They also found that the use of higher average chunk sizes, in range of 70 to 80 kilobytes, together with chunk compression, could preserve the high deduplication savings typically associated with much smaller chunk sizes—4 to 8 kilobytes—that previously have been used in the context of backup data deduplication. This has huge implications for a primary data server, because larger chunk sizes reduce chunk metadata and the number of chunks stored in the system, leading to increased efficiencies in many parts of the pipeline, from deduplicating data to serving data.
From Research to Production
The Microsoft Research team contributed in three key areas in designing and building a production-quality data deduplication feature in Windows Server 8: data chunking, indexing for detecting duplicate data, and data partitioning.
For the first contribution, Sengupta and Li devised a new data-chunking algorithm, called regression chunking, that achieves a more uniform chunk-size distribution and increased deduplication savings.
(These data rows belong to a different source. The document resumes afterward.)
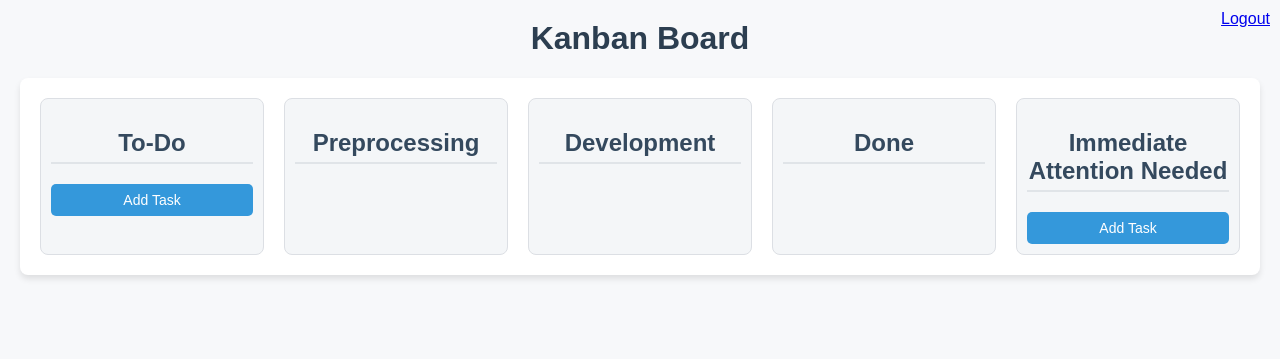
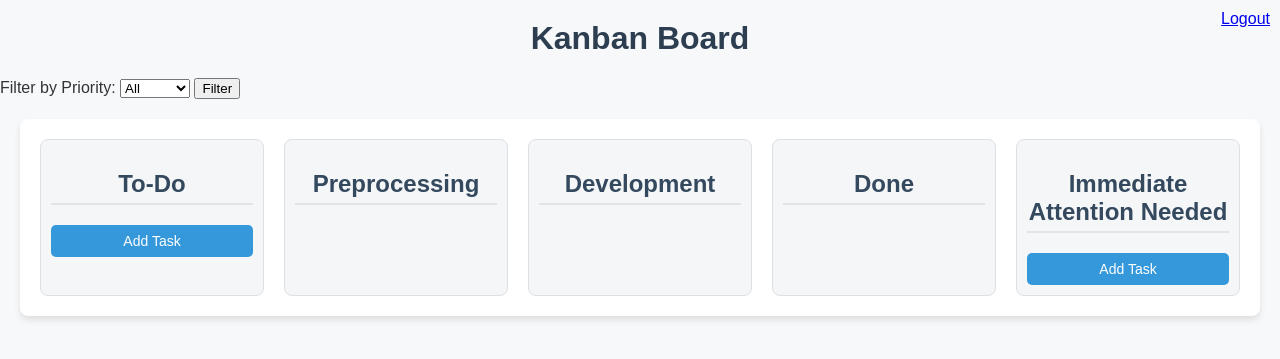
Before and after one commit to Sanjana-govind/workstream, a Django app: page /dashboard/ in a window 1280 px wide. Shown: the top 359 px of the page. Run offline with Django 5.2, Linux system fonts and the light colour scheme; a user stored in the database is signed in; data comes from the database, SQL or seed files in the repository; both versions use the stored data as it was after the commit.

Commit message:
Priority and filter features added

```diff
--- a/workprogress/kanban/templates/dashboard.html
+++ b/workprogress/kanban/templates/dashboard.html
@@ -35,6 +35,19 @@
     </div>
 
     <h1>Kanban Board</h1>
+
+    <!-- Add Filter Dropdown -->
+    <form method="get" action="{% url 'dashboard' %}">
+        <label for="priority">Filter by Priority:</label>
+        <select name="priority" id="priority">
+            <option value="">All</option>
+            <option value="low" {% if request.GET.priority == "low" %}selected{% endif %}>Low</option>
+            <option value="medium" {% if request.GET.priority == "medium" %}selected{% endif %}>Medium</option>
+            <option value="high" {% if request.GET.priority == "high" %}selected{% endif %}>High</option>
+        </select>
+        <button type="submit">Filter</button>
+    </form>
+
     <div class="kanban-board">
         <!-- To-Do Column -->
         <div class="kanban-column">
@@ -43,8 +56,10 @@
             {% for task in tasks %}
                 {% if task.status == 'todo' %}
                     <div class="task-card">
+                        {% comment %} <a href="{% url 'task_detail' task.id %}"> {% endcomment %}
                         <h3>{{ task.title }}</h3>
                         <p>{{ task.description }}</p>
+                        <p><strong>Priority:</strong> {{ task.priority }}</p>
                         <a href="{% url 'edit_task' task.id %}" class="btn">Edit</a>
                         <a href="{% url 'delete_task' task.id %}" class="btn">Delete</a>
                         <a href="{% url 'move_task' task.id 'pre_inprogress' %}" class="btn">Move to Pre-Processing</a>
@@ -64,17 +79,7 @@
                     </div>
                 {% endif %}
             {% endfor %}
-            {% comment %} <h3>Done</h3>
-            {% for task in tasks %}
-                {% if task.status == 'pre_done' %}
-                    <div class="task-card">
-                        <h3>{{ task.title }}</h3>
-                        <a href="{% url 'move_task' task.id 'dev_inprogress' %}" class="btn">Move to Development</a>
-                    </div>
-                {% endif %}
-            {% endfor %} {% endcomment %}
         </div>
-
 
 
         <div class="kanban-column">
@@ -118,7 +123,6 @@
                 {% endif %}
             {% endfor %}
         </div>
-        <!-- Repeat for Development, Done, Urgent -->
     </div>
 </body>
 </html>
--- a/workprogress/kanban/views.py
+++ b/workprogress/kanban/views.py
@@ -51,7 +51,13 @@
 
 @login_required
 def dashboard(request):
+    priority_filter = request.GET.get('priority', '')  # Get priority from query params
     tasks = Task.objects.filter(created_by=request.user)
+
+    if priority_filter:
+        tasks = tasks.filter(priority=priority_filter)  # Apply priority filter if selected
+
+    tasks = tasks.order_by('-priority', '-created_at')  # Sort by priority and creation time
     return render(request, 'dashboard.html', {'tasks': tasks})
 
 
@@ -60,8 +66,10 @@
     if request.method == 'POST':
         title = request.POST['title']
         description = request.POST['description']
-        Task.objects.create(title=title, description=description, status='todo', created_by=request.user)
+        priority = request.POST.get('priority')  # Retrieve the priority from the form
+        Task.objects.create(title=title, description=description, status='todo',priority= priority, created_by=request.user)
         return redirect('dashboard')
+    print(request.POST.get('priority'))
     return render(request, 'add_task.html')
 
 @login_required
```
Also changed, not shown: workprogress/kanban/forms.py (+10 -0 lines), workprogress/kanban/models.py (+7 -0 lines), workprogress/kanban/templates/add_task.html (+9 -9 lines), workprogress/kanban/templates/edit_task.html (+20 -12 lines), workprogress/db.sqlite3, workprogress/kanban/migrations/0002_urgenttask_task_priority.py (added).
Their second contribution was the indexing system for detecting duplicate data. The researchers used ideas from their ChunkStash research project to deliver a highly efficient chunk-indexing module that makes light use of CPU, memory, and disk resources.
“Indexing is usually a big bottleneck in deduplication,” Sengupta says. “It’s a big challenge to build a scalable, high-performance index to identify the duplicate chunks without slowing down performance.”
In the third contribution, the Microsoft researchers worked with the product team to devise a data-partitioning technique that scales up as a data set grows. Partitioning data enables the deduplication process to work across a smaller set of files, reducing resource consumption.
Through data analysis, they found that two partitioning strategies—partitioning by file type or by file-system-directory hierarchy—work well in terms of negligible to marginal loss in deduplication quality through partitioned processing. The system also includes an optional reconciliation process that can be used to deduplicate across partitions if significant additional space savings can be extracted.
Finally, the Microsoft Research team worked with the Windows Server team to write production code for the new data deduplication feature in Windows Server 8. For a time, Sengupta and Li wore two hats—working both on research on deduplication and writing code for use in Windows Server 8. They were joined by Microsoft Research colleagues Kirk Olynyk, a senior research software-design engineer, and Sanjeev Mehrotra, a principal software architect, in shipping production code to the Windows Server 8 team.
“It was a great collaboration between Microsoft Research and the product team,” Li says. “We got very good feedback from the team, and some of the challenges they posed to us helped make the product better.”
Evidence of that is in the results Windows Server 8 will yield in terms of reducing the need for server storage. In one recent demo, a virtual-hard-drive (VHD) store holding 10 terabytes of VHD files consumed only 400 gigabytes of disk space. In this instance, as much as 96 percent of the data was detected as duplicate and then eliminated, because of the presence of identical or slightly different operating-system and application-software files in the VHDs.
Windows Server 8 was shown in mid-September during Microsoft’s BUILD conference, and a preview edition is available to developers, with final release expected in 2012. Its data deduplication capability has been widely praised. A “killer feature,” wrote ITWorld. “An impressive feature that should do wonders for storage efficiency and network utilization,” added Windows IT Pro. Ars Technica added to the chorus: “Microsoft demonstrations of the technology reduced the disk footprint of a [virtual desktop infrastructure] server by some 96 percent.”
The Windows Server 8 team also is happy with the new addition to their product.
“We are very pleased with the end result of the collaboration with Microsoft Research,” Pfenning says. “It’s great to see research work coming through in a product that we expect to bring tremendous customer value.”